Mealtime can be enjoyable “family time” too, especially when you plan ahead and ask family members to “pitch in.” Kids like being helpful so let them know they’re vital members of your “family team.”
Many moms and dads recognize the importance of family mealtimes, but often want helpful ideas to make it “the norm.” Here are some tried-and-true tips to get you started. Add these to your family’s routine gradually. And add new tips whenever possible.
Meal planning makes all the difference if you’re trying to save time and money. HPRC offers some helpful suggestions on how to plan your meals in minutes.
Even your tiniest tot can set the table or unload silverware from the dishwasher, while others chop vegetables and mix ingredients. Don’t forget your cleanup helpers! If all hands are on deck, cleanup’s a breeze.
Be flexible with your menu
Dinner can be pancakes or scrambled eggs, fruit, and toast. Save complex recipes for when you have more time—during days off or weekends.
Create kid-friendly classics
ChopChop's website offers a variety of simple, delicious recipes that you can prepare with your kids. Or bring back treasured recipes from your own childhood.
Get outside help
What can be done ahead? When making your salad, wash romaine lettuce and add (already purchased and prepped) toppings from your local grocer’s salad bar, such as watermelon chunks or mushrooms. Or pick up wonton soup or egg rolls from the local Chinese restaurant after work. Once home, make this easy fried rice: Cook 6 cups of instant brown rice. Scramble an egg and cut into pieces. Brown ½ cup chopped onion and 1 tsp chopped ginger in 1 tsp oil. Steam 2 cups mixed veggies. Add 1 cup cooked, shredded chicken. Combine all ingredients and add soy sauce to taste.
Save time by using crockpots and/or rice steamers
Nothing’s better than arriving home to a meal that’s ready. Choose some recipes you can make with just a few ingredients. If your family likes them, add them to your roster of family favorites!
Location! Location! Location!
Enjoy your meal from a cooler packed for sports practice or host a picnic on the living room rug. What matters most is eating together.
Create a relaxed setting
Clear the table of mail. Light a candle.
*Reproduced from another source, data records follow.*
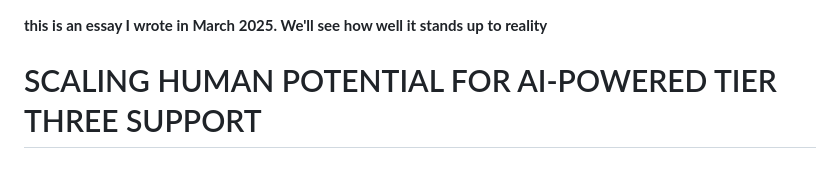
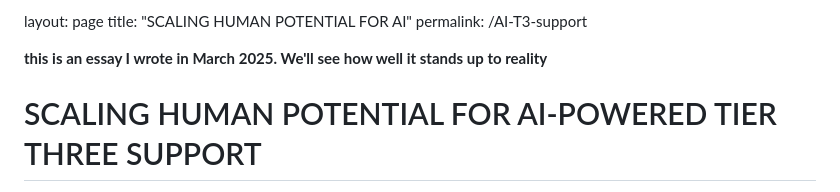
Before and after one commit to kincyc/kincyc.github.io, a Markdown page: AI-T3-support.md, the part around the change. Drawn GitHub-style.

Commit message:
add frontmatter

```diff
--- a/AI-T3-support.md
+++ b/AI-T3-support.md
@@ -1,3 +1,7 @@
+layout: page
+title: "SCALING HUMAN POTENTIAL FOR AI"
+permalink: /AI-T3-support
+
 **this is an essay I wrote in March 2025. We'll see how well it stands up to reality**
 
 # SCALING HUMAN POTENTIAL FOR AI-POWERED TIER THREE SUPPORT
```
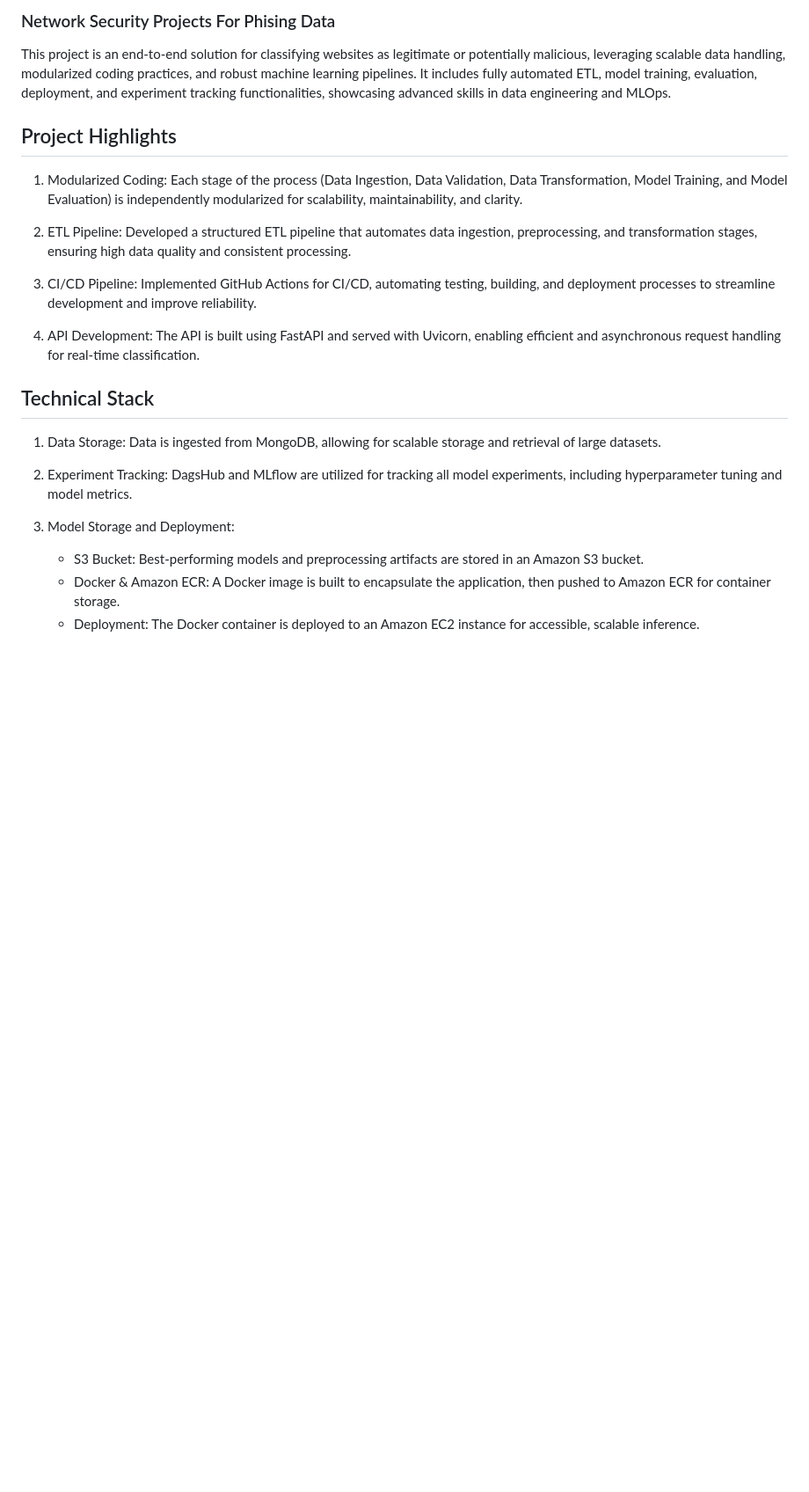
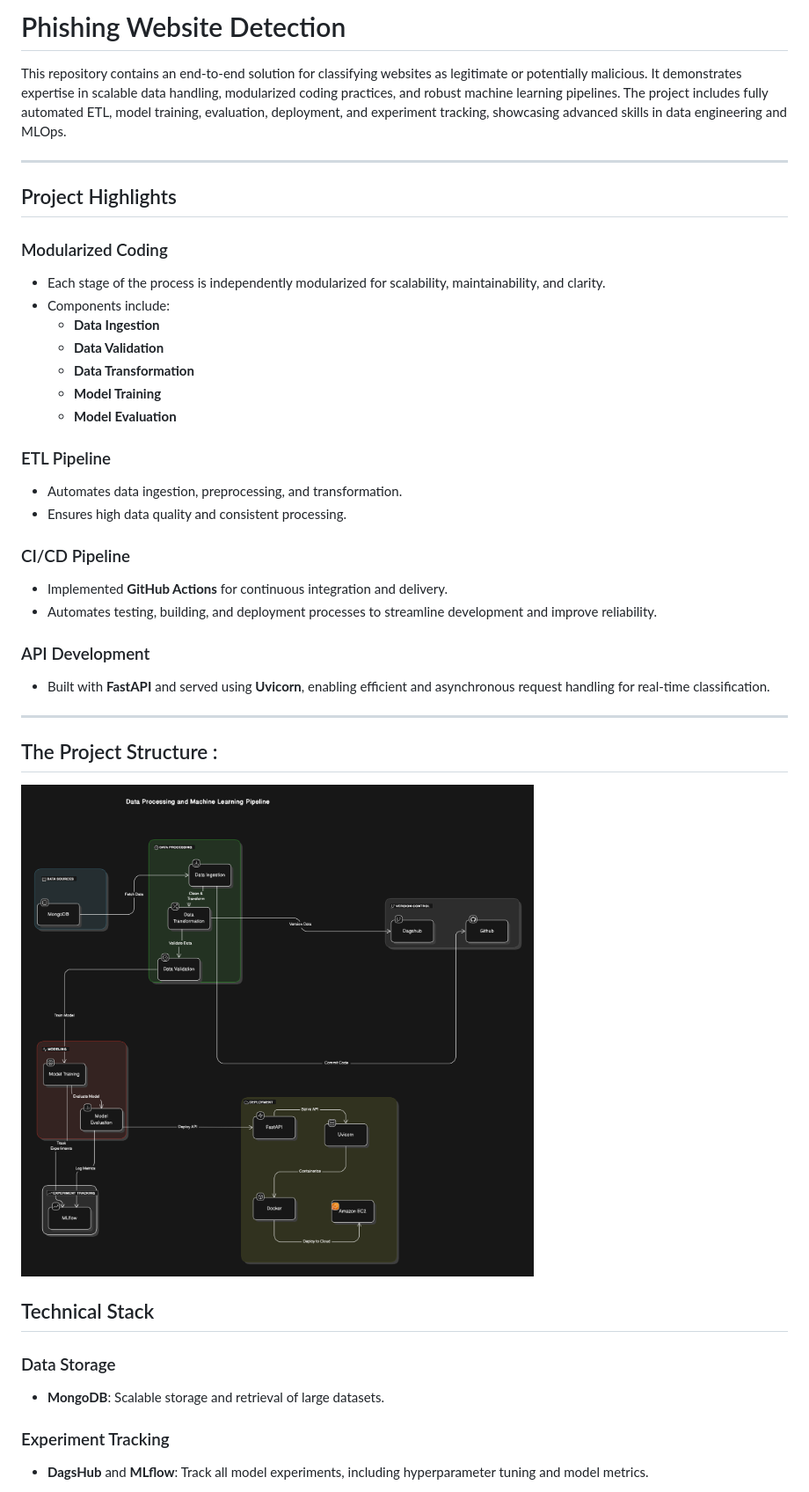
Before and after one commit to Nikhiliitg/networksecurity, a Markdown page: README.md, the part around the change printed below. Shown: that part at 88% size. Rendered like a GitHub page; pictures changed too: diagram-export-1-23-2025-12_34_13-PM.png (added); blank space fills up the shorter version.

```diff
--- a/README.md
+++ b/README.md
@@ -1,24 +1,42 @@
-### Network Security Projects For Phising Data
+# Phishing Website Detection
 
-This project is an end-to-end solution for classifying websites as legitimate or potentially malicious, leveraging scalable data handling, modularized coding practices, and robust machine learning pipelines. It includes fully automated ETL, model training, evaluation, deployment, and experiment tracking functionalities, showcasing advanced skills in data engineering and MLOps.
+This repository contains an end-to-end solution for classifying websites as legitimate or potentially malicious. It demonstrates expertise in scalable data handling, modularized coding practices, and robust machine learning pipelines. The project includes fully automated ETL, model training, evaluation, deployment, and experiment tracking, showcasing advanced skills in data engineering and MLOps.
+
+---
 
 ## Project Highlights
 
-1. Modularized Coding: Each stage of the process (Data Ingestion, Data Validation, Data Transformation, Model Training, and Model Evaluation) is independently modularized for scalability, maintainability, and clarity.
+### Modularized Coding
+- Each stage of the process is independently modularized for scalability, maintainability, and clarity.
+- Components include:
+  - **Data Ingestion**
+  - **Data Validation**
+  - **Data Transformation**
+  - **Model Training**
+  - **Model Evaluation**
 
-2. ETL Pipeline: Developed a structured ETL pipeline that automates data ingestion, preprocessing, and transformation stages, ensuring high data quality and consistent processing.
+### ETL Pipeline
+- Automates data ingestion, preprocessing, and transformation.
+- Ensures high data quality and consistent processing.
 
-3. CI/CD Pipeline: Implemented GitHub Actions for CI/CD, automating testing, building, and deployment processes to streamline development and improve reliability.
+### CI/CD Pipeline
+- Implemented **GitHub Actions** for continuous integration and delivery.
+- Automates testing, building, and deployment processes to streamline development and improve reliability.
 
-4. API Development: The API is built using FastAPI and served with Uvicorn, enabling efficient and asynchronous request handling for real-time classification.
+### API Development
+- Built with **FastAPI** and served using **Uvicorn**, enabling efficient and asynchronous request handling for real-time classification.
+
+---
+
+## The Project Structure :
+
+  ![Project Structure](diagram-export-1-23-2025-12_34_13-PM.png)
 
 ## Technical Stack
 
-1. Data Storage: Data is ingested from MongoDB, allowing for scalable storage and retrieval of large datasets.
-2. Experiment Tracking: DagsHub and MLflow are utilized for tracking all model experiments, including hyperparameter tuning and model metrics.
-3. Model Storage and Deployment:
+### Data Storage
+- **MongoDB**: Scalable storage and retrieval of large datasets.
 
-    * S3 Bucket: Best-performing models and preprocessing artifacts are stored in an Amazon S3 bucket.
-    * Docker & Amazon ECR: A Docker image is built to encapsulate the application, then pushed to Amazon ECR for container storage.
-    * Deployment: The Docker container is deployed to an Amazon EC2 instance for accessible, scalable inference.
+### Experiment Tracking
+- **DagsHub** and **MLflow**: Track all model experiments, including hyperparameter tuning and model metrics.
 
```
Also changed, not shown: other parts of README.md (+111 -54 lines), 1 other file.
And turn off phones and the television.
Invite a guest
In many military families, a parent could be away or living far from home. Find ways to share good food, fellowship, and your family’s mealtime with others.